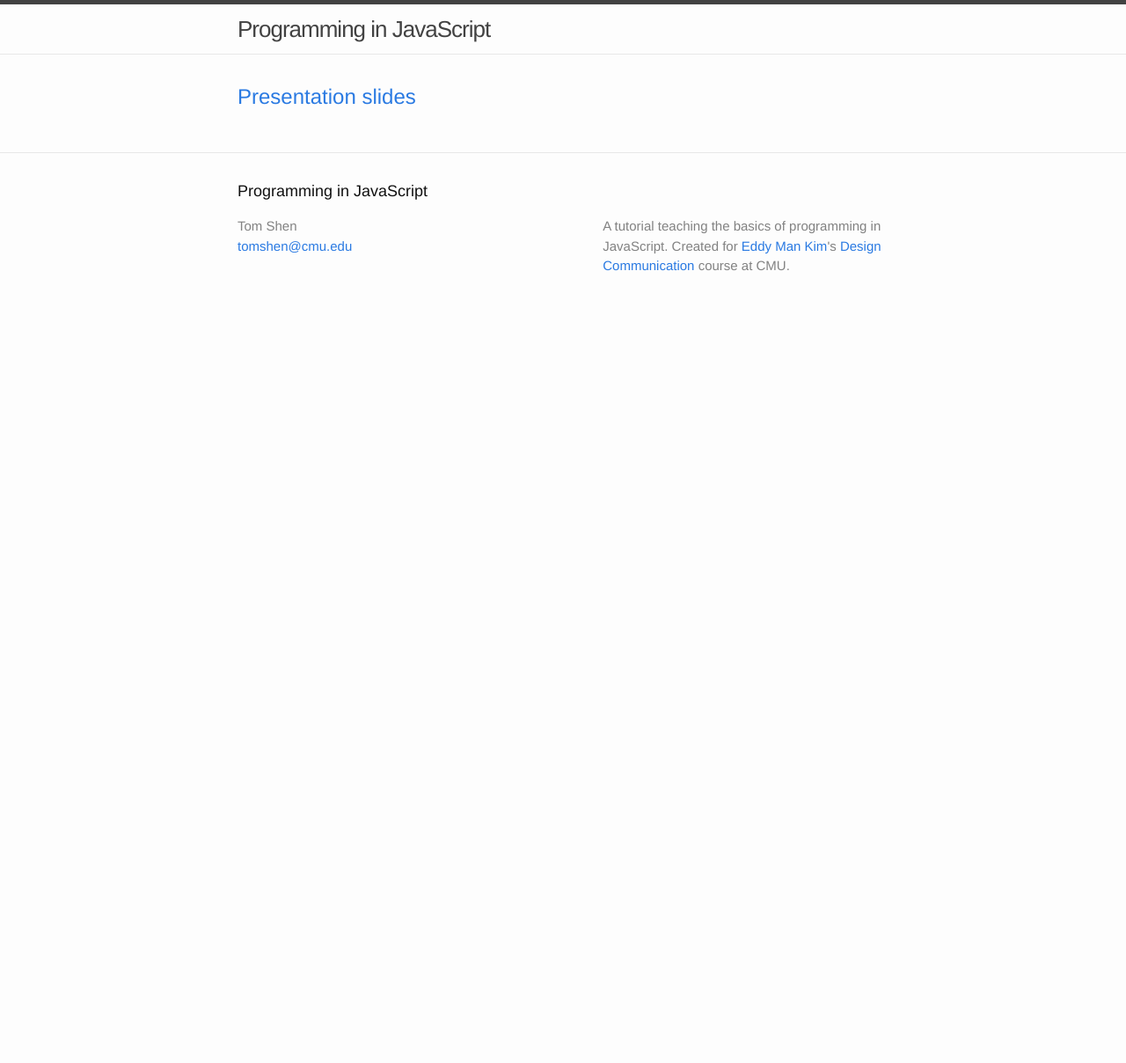
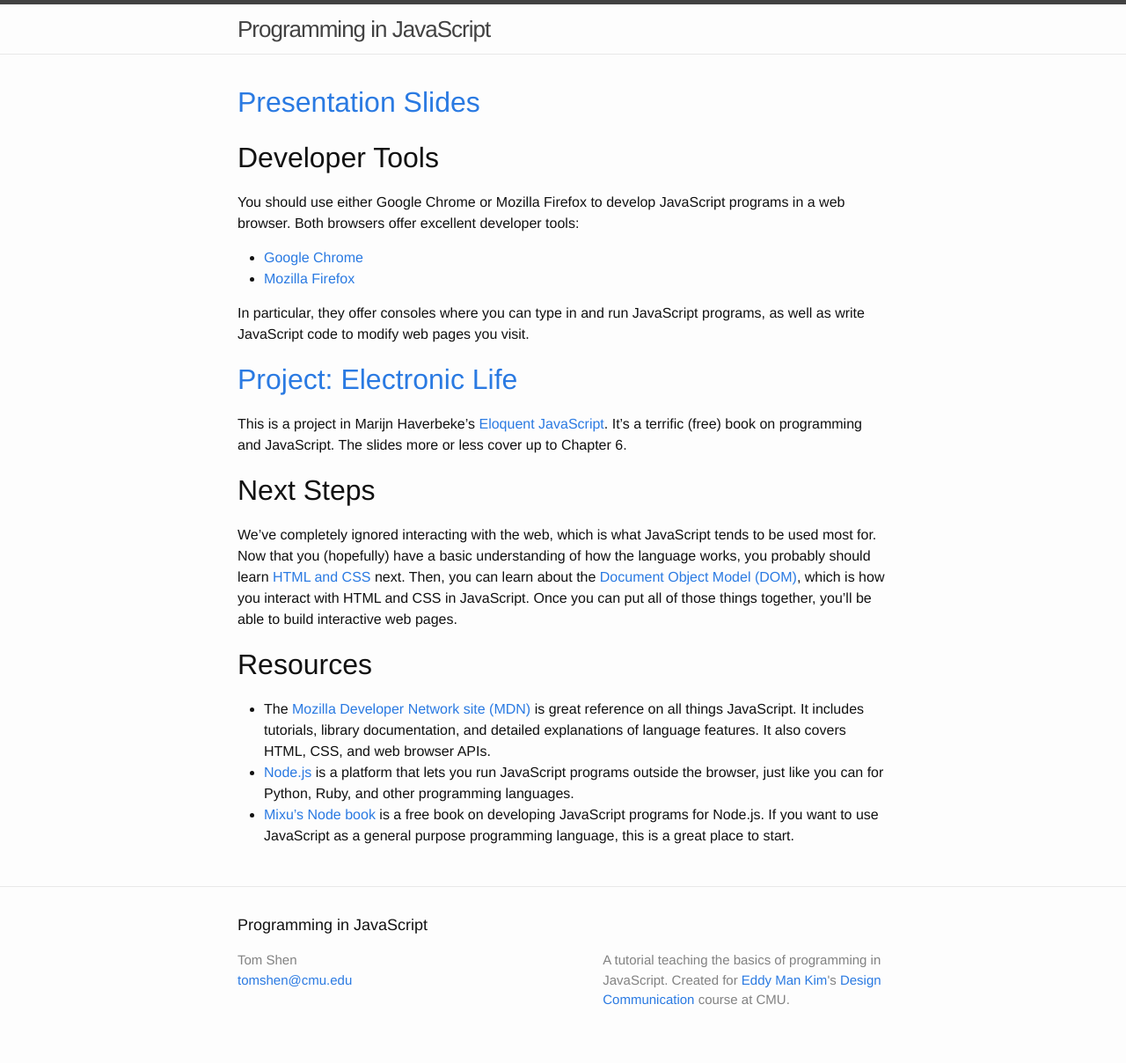
Before and after one commit to tomshen/learnjs, a Jekyll site: the page built from index.md, in a window 1280 px wide. Shown: the whole page at 88% size. Built offline with Jekyll 4.4.1, drawn with Linux system fonts in a browser that asks for light colours; before the commit the page ends 900 px from its top, so only the background shows below that.

Commit message:
Add project and resources

```diff
--- a/index.md
+++ b/index.md
@@ -2,7 +2,38 @@
 layout: default
 ---
 
-## [Presentation slides][slides]
+# [Presentation Slides][slides]
 
+# Developer Tools
+You should use either Google Chrome or Mozilla Firefox to develop JavaScript programs in a web browser. Both browsers offer excellent developer tools:
+
+* [Google Chrome][chrome-dev]
+* [Mozilla Firefox][firefox-dev]
+
+In particular, they offer consoles where you can type in and run JavaScript programs, as well as write JavaScript code to modify web pages you visit.
+
+# [Project: Electronic Life][electronic-life]
+This is a project in Marijn Haverbeke's [Eloquent JavaScript][eloquent-javascript]. It's a terrific (free) book on programming and JavaScript. The slides more or less cover up to Chapter 6.
+
+# Next Steps
+We've completely ignored interacting with the web, which is what JavaScript tends to be used most for. Now that you (hopefully) have a basic understanding of how the language works, you probably should learn [HTML and CSS][shayhowe] next. Then, you can learn about the [Document Object Model (DOM)][dom], which is how you interact with HTML and CSS in JavaScript. Once you can put all of those things together, you'll be able to build interactive web pages.
+
+# Resources
+* The [Mozilla Developer Network site (MDN)][mdn] is great reference on all things JavaScript. It includes tutorials, library documentation, and detailed explanations of language features. It also covers HTML, CSS, and web browser APIs.
+* [Node.js][nodejs] is a platform that lets you run JavaScript programs outside the browser, just like you can for Python, Ruby, and other programming languages.
+* [Mixu's Node book][mixu-node] is a free book on developing JavaScript programs for Node.js. If you want to use JavaScript as a general purpose programming language, this is a great place to start.
 
 [slides]: <slides/>
+
+[chrome-dev]: <https://developer.chrome.com/devtools>
+[firefox-dev]: <https://developer.mozilla.org/en-US/docs/Tools/Tools_Toolbox>
+
+[electronic-life]: <http://eloquentjavascript.net/07_elife.html>
+[eloquent-javascript]: <http://eloquentjavascript.net/>
+
+[shayhowe]: <http://learn.shayhowe.com/>
+[dom]: <https://developer.mozilla.org/en-US/docs/Web/API/Document_Object_Model/Introduction>
+
+[mdn]: <https://developer.mozilla.org/en-US/docs/Web/JavaScript>
+[nodejs]: <http://nodejs.org/>
+[mixu-node]: <http://book.mixu.net/node/>
```
Also changed, not shown: _posts/2015-01-26-welcome-to-jekyll.markdown (deleted, +0 -25 lines).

====

» INSTRUCTIONS FOR THE TASK: A line belongs in the answer if it contains the word "programs"; copy every such line from the data above.

» SOLUTION:
+You should use either Google Chrome or Mozilla Firefox to develop JavaScript programs in a web browser. Both browsers offer excellent developer tools:
+In particular, they offer consoles where you can type in and run JavaScript programs, as well as write JavaScript code to modify web pages you visit.
+* [Node.js][nodejs] is a platform that lets you run JavaScript programs outside the browser, just like you can for Python, Ruby, and other programming languages.
+* [Mixu's Node book][mixu-node] is a free book on developing JavaScript programs for Node.js. If you want to use JavaScript as a general purpose programming language, this is a great place to start.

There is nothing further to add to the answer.